## TRY IT:
Set down the data again in full, keeping every line exactly as it is.

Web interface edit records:

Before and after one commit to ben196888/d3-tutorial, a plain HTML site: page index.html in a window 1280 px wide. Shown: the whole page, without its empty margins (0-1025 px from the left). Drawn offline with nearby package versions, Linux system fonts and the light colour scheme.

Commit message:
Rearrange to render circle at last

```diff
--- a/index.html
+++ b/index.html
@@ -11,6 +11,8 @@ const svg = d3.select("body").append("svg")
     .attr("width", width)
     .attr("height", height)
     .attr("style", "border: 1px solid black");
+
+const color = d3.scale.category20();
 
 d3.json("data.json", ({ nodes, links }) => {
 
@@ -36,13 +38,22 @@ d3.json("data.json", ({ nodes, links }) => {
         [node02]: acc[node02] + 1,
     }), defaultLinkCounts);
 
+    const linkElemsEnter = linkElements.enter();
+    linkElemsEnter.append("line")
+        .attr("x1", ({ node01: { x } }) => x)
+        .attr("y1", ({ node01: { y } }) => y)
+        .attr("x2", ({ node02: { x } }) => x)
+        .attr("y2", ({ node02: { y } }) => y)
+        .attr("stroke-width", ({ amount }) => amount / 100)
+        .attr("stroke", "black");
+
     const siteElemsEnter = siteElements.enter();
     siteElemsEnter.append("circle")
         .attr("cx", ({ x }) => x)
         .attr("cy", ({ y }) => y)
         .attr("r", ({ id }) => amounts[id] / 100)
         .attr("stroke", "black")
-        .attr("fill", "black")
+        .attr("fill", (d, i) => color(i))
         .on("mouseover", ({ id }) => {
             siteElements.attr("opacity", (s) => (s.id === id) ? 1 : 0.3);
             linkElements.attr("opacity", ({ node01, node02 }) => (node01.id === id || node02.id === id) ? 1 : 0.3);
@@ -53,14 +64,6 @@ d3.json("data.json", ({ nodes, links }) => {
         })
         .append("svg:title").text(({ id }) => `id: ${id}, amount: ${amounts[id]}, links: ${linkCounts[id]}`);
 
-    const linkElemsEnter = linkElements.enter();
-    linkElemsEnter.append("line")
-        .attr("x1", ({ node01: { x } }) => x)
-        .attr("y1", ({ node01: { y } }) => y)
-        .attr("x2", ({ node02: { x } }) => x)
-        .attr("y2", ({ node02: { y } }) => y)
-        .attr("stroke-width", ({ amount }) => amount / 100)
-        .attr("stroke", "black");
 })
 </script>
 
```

## TASK RESPONSE:
Before and after one commit to ben196888/d3-tutorial, a plain HTML site: page index.html in a window 1280 px wide. Shown: the whole page, without its empty margins (0-1025 px from the left). Drawn offline with nearby package versions, Linux system fonts and the light colour scheme.

Commit message:
Rearrange to render circle at last

```diff
--- a/index.html
+++ b/index.html
@@ -11,6 +11,8 @@ const svg = d3.select("body").append("svg")
     .attr("width", width)
     .attr("height", height)
     .attr("style", "border: 1px solid black");
+
+const color = d3.scale.category20();
 
 d3.json("data.json", ({ nodes, links }) => {
 
@@ -36,13 +38,22 @@ d3.json("data.json", ({ nodes, links }) => {
         [node02]: acc[node02] + 1,
     }), defaultLinkCounts);
 
+    const linkElemsEnter = linkElements.enter();
+    linkElemsEnter.append("line")
+        .attr("x1", ({ node01: { x } }) => x)
+        .attr("y1", ({ node01: { y } }) => y)
+        .attr("x2", ({ node02: { x } }) => x)
+        .attr("y2", ({ node02: { y } }) => y)
+        .attr("stroke-width", ({ amount }) => amount / 100)
+        .attr("stroke", "black");
+
     const siteElemsEnter = siteElements.enter();
     siteElemsEnter.append("circle")
         .attr("cx", ({ x }) => x)
         .attr("cy", ({ y }) => y)
         .attr("r", ({ id }) => amounts[id] / 100)
         .attr("stroke", "black")
-        .attr("fill", "black")
+        .attr("fill", (d, i) => color(i))
         .on("mouseover", ({ id }) => {
             siteElements.attr("opacity", (s) => (s.id === id) ? 1 : 0.3);
             linkElements.attr("opacity", ({ node01, node02 }) => (node01.id === id || node02.id === id) ? 1 : 0.3);
@@ -53,14 +64,6 @@ d3.json("data.json", ({ nodes, links }) => {
         })
         .append("svg:title").text(({ id }) => `id: ${id}, amount: ${amounts[id]}, links: ${linkCounts[id]}`);
 
-    const linkElemsEnter = linkElements.enter();
-    linkElemsEnter.append("line")
-        .attr("x1", ({ node01: { x } }) => x)
-        .attr("y1", ({ node01: { y } }) => y)
-        .attr("x2", ({ node02: { x } }) => x)
-        .attr("y2", ({ node02: { y } }) => y)
-        .attr("stroke-width", ({ amount }) => amount / 100)
-        .attr("stroke", "black");
 })
 </script>
 
```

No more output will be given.